▸ **Problem details**: Extract the lines that carry the string "after" from the listing.

▸ **Input records**:
· · ·
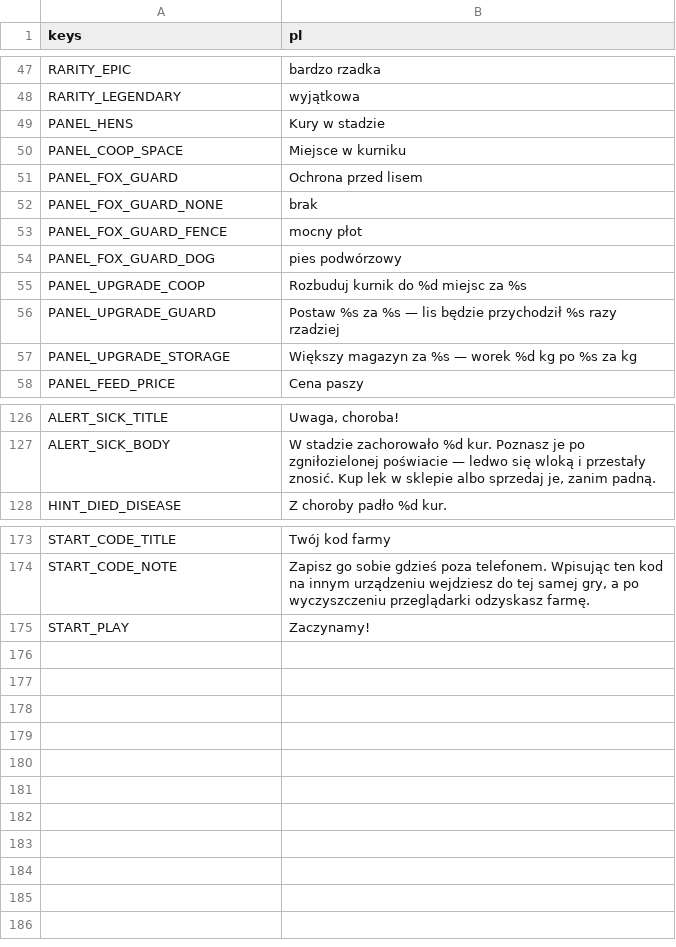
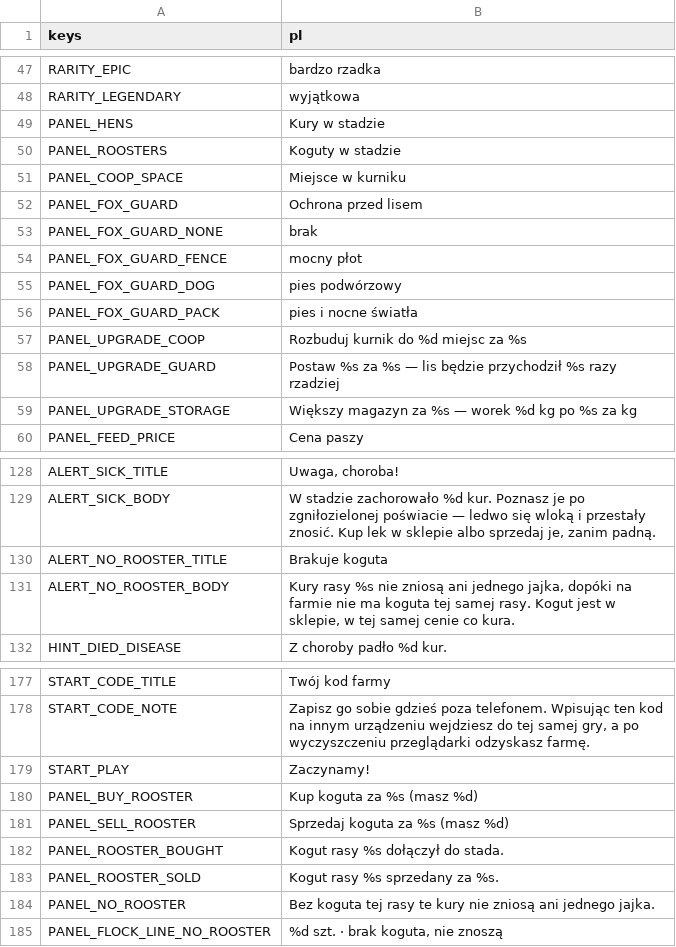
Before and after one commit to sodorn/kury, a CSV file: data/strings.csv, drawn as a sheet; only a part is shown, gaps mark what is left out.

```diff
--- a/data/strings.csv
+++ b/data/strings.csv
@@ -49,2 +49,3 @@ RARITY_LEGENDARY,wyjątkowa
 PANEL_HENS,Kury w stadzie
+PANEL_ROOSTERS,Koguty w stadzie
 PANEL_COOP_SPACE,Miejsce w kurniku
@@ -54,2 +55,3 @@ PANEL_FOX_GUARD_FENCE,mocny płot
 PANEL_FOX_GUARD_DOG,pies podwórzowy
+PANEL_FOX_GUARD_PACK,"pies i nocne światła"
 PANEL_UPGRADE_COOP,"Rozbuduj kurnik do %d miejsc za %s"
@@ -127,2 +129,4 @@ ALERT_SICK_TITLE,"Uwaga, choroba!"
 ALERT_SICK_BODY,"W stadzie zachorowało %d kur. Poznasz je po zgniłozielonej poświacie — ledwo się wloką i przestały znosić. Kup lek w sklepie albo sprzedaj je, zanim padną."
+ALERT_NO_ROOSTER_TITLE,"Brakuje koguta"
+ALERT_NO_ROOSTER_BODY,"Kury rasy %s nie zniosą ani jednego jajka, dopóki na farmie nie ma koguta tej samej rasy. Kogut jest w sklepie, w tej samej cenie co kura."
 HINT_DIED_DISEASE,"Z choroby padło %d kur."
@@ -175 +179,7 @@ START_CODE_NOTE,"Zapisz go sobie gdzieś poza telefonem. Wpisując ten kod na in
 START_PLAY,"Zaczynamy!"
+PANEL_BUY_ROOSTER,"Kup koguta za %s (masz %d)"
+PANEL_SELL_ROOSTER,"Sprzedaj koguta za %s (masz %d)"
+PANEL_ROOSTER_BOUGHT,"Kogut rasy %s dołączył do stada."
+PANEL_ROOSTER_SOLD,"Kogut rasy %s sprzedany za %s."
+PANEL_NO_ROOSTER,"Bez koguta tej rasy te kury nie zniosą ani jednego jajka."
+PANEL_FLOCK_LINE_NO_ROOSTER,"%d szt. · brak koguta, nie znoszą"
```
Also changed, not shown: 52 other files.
· · ·
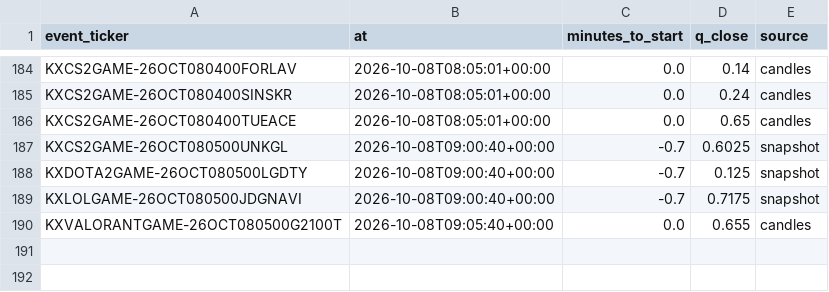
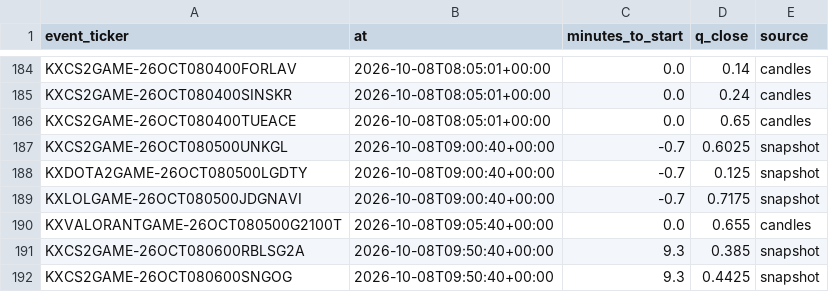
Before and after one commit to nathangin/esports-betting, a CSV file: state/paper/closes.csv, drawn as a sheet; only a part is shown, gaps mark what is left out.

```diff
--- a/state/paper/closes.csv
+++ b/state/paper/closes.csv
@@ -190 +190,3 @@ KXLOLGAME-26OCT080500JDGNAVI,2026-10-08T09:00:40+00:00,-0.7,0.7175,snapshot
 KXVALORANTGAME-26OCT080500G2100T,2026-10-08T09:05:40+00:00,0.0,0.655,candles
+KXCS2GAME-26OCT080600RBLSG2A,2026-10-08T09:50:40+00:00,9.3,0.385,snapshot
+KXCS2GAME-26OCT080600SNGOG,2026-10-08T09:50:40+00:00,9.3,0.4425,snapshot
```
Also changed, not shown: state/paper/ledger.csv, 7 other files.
· · ·
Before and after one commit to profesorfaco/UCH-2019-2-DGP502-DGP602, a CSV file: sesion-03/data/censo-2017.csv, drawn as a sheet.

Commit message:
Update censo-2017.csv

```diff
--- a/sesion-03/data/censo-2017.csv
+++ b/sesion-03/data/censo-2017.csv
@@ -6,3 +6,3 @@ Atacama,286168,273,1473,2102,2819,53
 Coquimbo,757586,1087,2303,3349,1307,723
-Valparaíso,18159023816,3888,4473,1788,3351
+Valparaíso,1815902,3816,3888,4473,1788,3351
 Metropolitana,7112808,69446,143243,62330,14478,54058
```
· · ·
▸ **Answer section**:
Before and after one commit to sodorn/kury, a CSV file: data/strings.csv, drawn as a sheet; only a part is shown, gaps mark what is left out.
Before and after one commit to nathangin/esports-betting, a CSV file: state/paper/closes.csv, drawn as a sheet; only a part is shown, gaps mark what is left out.
Before and after one commit to profesorfaco/UCH-2019-2-DGP502-DGP602, a CSV file: sesion-03/data/censo-2017.csv, drawn as a sheet.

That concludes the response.